The records:
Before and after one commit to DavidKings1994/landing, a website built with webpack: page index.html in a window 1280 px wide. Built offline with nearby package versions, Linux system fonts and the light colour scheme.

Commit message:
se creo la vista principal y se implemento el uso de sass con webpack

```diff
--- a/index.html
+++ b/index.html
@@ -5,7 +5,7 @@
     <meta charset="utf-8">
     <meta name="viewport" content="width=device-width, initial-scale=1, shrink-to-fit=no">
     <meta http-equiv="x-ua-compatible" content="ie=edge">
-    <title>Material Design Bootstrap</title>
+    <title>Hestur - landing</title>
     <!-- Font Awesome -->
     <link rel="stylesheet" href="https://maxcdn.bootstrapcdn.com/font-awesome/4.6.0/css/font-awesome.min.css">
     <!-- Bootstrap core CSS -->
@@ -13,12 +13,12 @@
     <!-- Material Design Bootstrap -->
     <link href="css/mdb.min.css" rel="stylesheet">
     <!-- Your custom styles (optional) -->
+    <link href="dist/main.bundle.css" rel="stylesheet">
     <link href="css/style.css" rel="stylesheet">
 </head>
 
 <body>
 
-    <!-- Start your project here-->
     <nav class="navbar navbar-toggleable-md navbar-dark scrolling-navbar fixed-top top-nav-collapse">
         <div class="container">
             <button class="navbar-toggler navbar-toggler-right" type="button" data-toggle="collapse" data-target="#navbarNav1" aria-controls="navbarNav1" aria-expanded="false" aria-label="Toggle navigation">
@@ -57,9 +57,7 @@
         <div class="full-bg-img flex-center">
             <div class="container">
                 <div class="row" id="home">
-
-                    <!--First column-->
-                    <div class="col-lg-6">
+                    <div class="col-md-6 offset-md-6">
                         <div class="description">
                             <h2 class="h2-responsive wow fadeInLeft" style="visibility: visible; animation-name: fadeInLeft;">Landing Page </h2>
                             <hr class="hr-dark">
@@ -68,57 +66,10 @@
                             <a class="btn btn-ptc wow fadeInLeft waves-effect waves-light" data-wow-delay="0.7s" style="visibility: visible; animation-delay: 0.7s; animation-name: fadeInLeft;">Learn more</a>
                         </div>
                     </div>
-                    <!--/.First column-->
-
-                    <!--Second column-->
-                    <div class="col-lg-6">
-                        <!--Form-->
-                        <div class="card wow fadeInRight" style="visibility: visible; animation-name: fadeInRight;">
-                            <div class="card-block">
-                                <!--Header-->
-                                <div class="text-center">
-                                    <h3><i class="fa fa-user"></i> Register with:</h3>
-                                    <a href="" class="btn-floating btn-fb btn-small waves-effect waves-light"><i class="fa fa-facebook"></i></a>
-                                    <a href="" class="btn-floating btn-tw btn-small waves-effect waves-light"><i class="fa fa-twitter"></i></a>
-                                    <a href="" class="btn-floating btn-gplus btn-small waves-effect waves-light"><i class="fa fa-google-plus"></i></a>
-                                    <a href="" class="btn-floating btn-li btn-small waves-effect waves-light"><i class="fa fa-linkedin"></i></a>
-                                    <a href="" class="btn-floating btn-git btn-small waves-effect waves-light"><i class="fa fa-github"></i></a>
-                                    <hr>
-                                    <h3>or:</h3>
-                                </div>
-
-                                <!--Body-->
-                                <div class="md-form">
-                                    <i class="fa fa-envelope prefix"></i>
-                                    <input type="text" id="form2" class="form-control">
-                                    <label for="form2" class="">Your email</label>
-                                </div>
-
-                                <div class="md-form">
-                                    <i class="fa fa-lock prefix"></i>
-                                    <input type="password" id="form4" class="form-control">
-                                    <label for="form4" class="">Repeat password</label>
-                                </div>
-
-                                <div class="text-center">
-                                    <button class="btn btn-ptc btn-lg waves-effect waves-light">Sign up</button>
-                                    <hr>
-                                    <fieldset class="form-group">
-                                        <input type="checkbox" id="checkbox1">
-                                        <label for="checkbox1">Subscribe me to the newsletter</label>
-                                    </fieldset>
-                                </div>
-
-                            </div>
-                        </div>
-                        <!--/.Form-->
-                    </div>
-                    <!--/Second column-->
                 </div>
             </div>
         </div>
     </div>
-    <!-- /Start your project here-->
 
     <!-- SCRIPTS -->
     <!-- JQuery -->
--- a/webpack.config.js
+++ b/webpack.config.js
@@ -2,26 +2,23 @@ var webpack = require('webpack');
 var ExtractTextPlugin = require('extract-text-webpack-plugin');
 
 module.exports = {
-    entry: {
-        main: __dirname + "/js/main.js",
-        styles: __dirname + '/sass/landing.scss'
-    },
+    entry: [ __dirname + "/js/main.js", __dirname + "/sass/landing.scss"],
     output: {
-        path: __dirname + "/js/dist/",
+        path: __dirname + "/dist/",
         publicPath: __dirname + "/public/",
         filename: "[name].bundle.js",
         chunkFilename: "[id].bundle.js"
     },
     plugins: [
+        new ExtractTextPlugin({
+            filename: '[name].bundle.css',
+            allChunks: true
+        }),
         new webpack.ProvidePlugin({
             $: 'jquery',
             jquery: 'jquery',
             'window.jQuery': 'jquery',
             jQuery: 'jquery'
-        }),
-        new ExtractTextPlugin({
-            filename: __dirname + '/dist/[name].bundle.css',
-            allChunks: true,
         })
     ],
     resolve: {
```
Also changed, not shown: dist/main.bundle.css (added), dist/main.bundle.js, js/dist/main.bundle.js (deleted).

Assigned task: The entire listing is to be retyped exactly.

Task output:
Before and after one commit to DavidKings1994/landing, a website built with webpack: page index.html in a window 1280 px wide. Built offline with nearby package versions, Linux system fonts and the light colour scheme.

Commit message:
se creo la vista principal y se implemento el uso de sass con webpack

```diff
--- a/index.html
+++ b/index.html
@@ -5,7 +5,7 @@
     <meta charset="utf-8">
     <meta name="viewport" content="width=device-width, initial-scale=1, shrink-to-fit=no">
     <meta http-equiv="x-ua-compatible" content="ie=edge">
-    <title>Material Design Bootstrap</title>
+    <title>Hestur - landing</title>
     <!-- Font Awesome -->
     <link rel="stylesheet" href="https://maxcdn.bootstrapcdn.com/font-awesome/4.6.0/css/font-awesome.min.css">
     <!-- Bootstrap core CSS -->
@@ -13,12 +13,12 @@
     <!-- Material Design Bootstrap -->
     <link href="css/mdb.min.css" rel="stylesheet">
     <!-- Your custom styles (optional) -->
+    <link href="dist/main.bundle.css" rel="stylesheet">
     <link href="css/style.css" rel="stylesheet">
 </head>
 
 <body>
 
-    <!-- Start your project here-->
     <nav class="navbar navbar-toggleable-md navbar-dark scrolling-navbar fixed-top top-nav-collapse">
         <div class="container">
             <button class="navbar-toggler navbar-toggler-right" type="button" data-toggle="collapse" data-target="#navbarNav1" aria-controls="navbarNav1" aria-expanded="false" aria-label="Toggle navigation">
@@ -57,9 +57,7 @@
         <div class="full-bg-img flex-center">
             <div class="container">
                 <div class="row" id="home">
-
-                    <!--First column-->
-                    <div class="col-lg-6">
+                    <div class="col-md-6 offset-md-6">
                         <div class="description">
                             <h2 class="h2-responsive wow fadeInLeft" style="visibility: visible; animation-name: fadeInLeft;">Landing Page </h2>
                             <hr class="hr-dark">
@@ -68,57 +66,10 @@
                             <a class="btn btn-ptc wow fadeInLeft waves-effect waves-light" data-wow-delay="0.7s" style="visibility: visible; animation-delay: 0.7s; animation-name: fadeInLeft;">Learn more</a>
                         </div>
                     </div>
-                    <!--/.First column-->
-
-                    <!--Second column-->
-                    <div class="col-lg-6">
-                        <!--Form-->
-                        <div class="card wow fadeInRight" style="visibility: visible; animation-name: fadeInRight;">
-                            <div class="card-block">
-                                <!--Header-->
-                                <div class="text-center">
-                                    <h3><i class="fa fa-user"></i> Register with:</h3>
-                                    <a href="" class="btn-floating btn-fb btn-small waves-effect waves-light"><i class="fa fa-facebook"></i></a>
-                                    <a href="" class="btn-floating btn-tw btn-small waves-effect waves-light"><i class="fa fa-twitter"></i></a>
-                                    <a href="" class="btn-floating btn-gplus btn-small waves-effect waves-light"><i class="fa fa-google-plus"></i></a>
-                                    <a href="" class="btn-floating btn-li btn-small waves-effect waves-light"><i class="fa fa-linkedin"></i></a>
-                                    <a href="" class="btn-floating btn-git btn-small waves-effect waves-light"><i class="fa fa-github"></i></a>
-                                    <hr>
-                                    <h3>or:</h3>
-                                </div>
-
-                                <!--Body-->
-                                <div class="md-form">
-                                    <i class="fa fa-envelope prefix"></i>
-                                    <input type="text" id="form2" class="form-control">
-                                    <label for="form2" class="">Your email</label>
-                                </div>
-
-                                <div class="md-form">
-                                    <i class="fa fa-lock prefix"></i>
-                                    <input type="password" id="form4" class="form-control">
-                                    <label for="form4" class="">Repeat password</label>
-                                </div>
-
-                                <div class="text-center">
-                                    <button class="btn btn-ptc btn-lg waves-effect waves-light">Sign up</button>
-                                    <hr>
-                                    <fieldset class="form-group">
-                                        <input type="checkbox" id="checkbox1">
-                                        <label for="checkbox1">Subscribe me to the newsletter</label>
-                                    </fieldset>
-                                </div>
-
-                            </div>
-                        </div>
-                        <!--/.Form-->
-                    </div>
-                    <!--/Second column-->
                 </div>
             </div>
         </div>
     </div>
-    <!-- /Start your project here-->
 
     <!-- SCRIPTS -->
     <!-- JQuery -->
--- a/webpack.config.js
+++ b/webpack.config.js
@@ -2,26 +2,23 @@ var webpack = require('webpack');
 var ExtractTextPlugin = require('extract-text-webpack-plugin');
 
 module.exports = {
-    entry: {
-        main: __dirname + "/js/main.js",
-        styles: __dirname + '/sass/landing.scss'
-    },
+    entry: [ __dirname + "/js/main.js", __dirname + "/sass/landing.scss"],
     output: {
-        path: __dirname + "/js/dist/",
+        path: __dirname + "/dist/",
         publicPath: __dirname + "/public/",
         filename: "[name].bundle.js",
         chunkFilename: "[id].bundle.js"
     },
     plugins: [
+        new ExtractTextPlugin({
+            filename: '[name].bundle.css',
+            allChunks: true
+        }),
         new webpack.ProvidePlugin({
             $: 'jquery',
             jquery: 'jquery',
             'window.jQuery': 'jquery',
             jQuery: 'jquery'
-        }),
-        new ExtractTextPlugin({
-            filename: __dirname + '/dist/[name].bundle.css',
-            allChunks: true,
         })
     ],
     resolve: {
```
Also changed, not shown: dist/main.bundle.css (added), dist/main.bundle.js, js/dist/main.bundle.js (deleted).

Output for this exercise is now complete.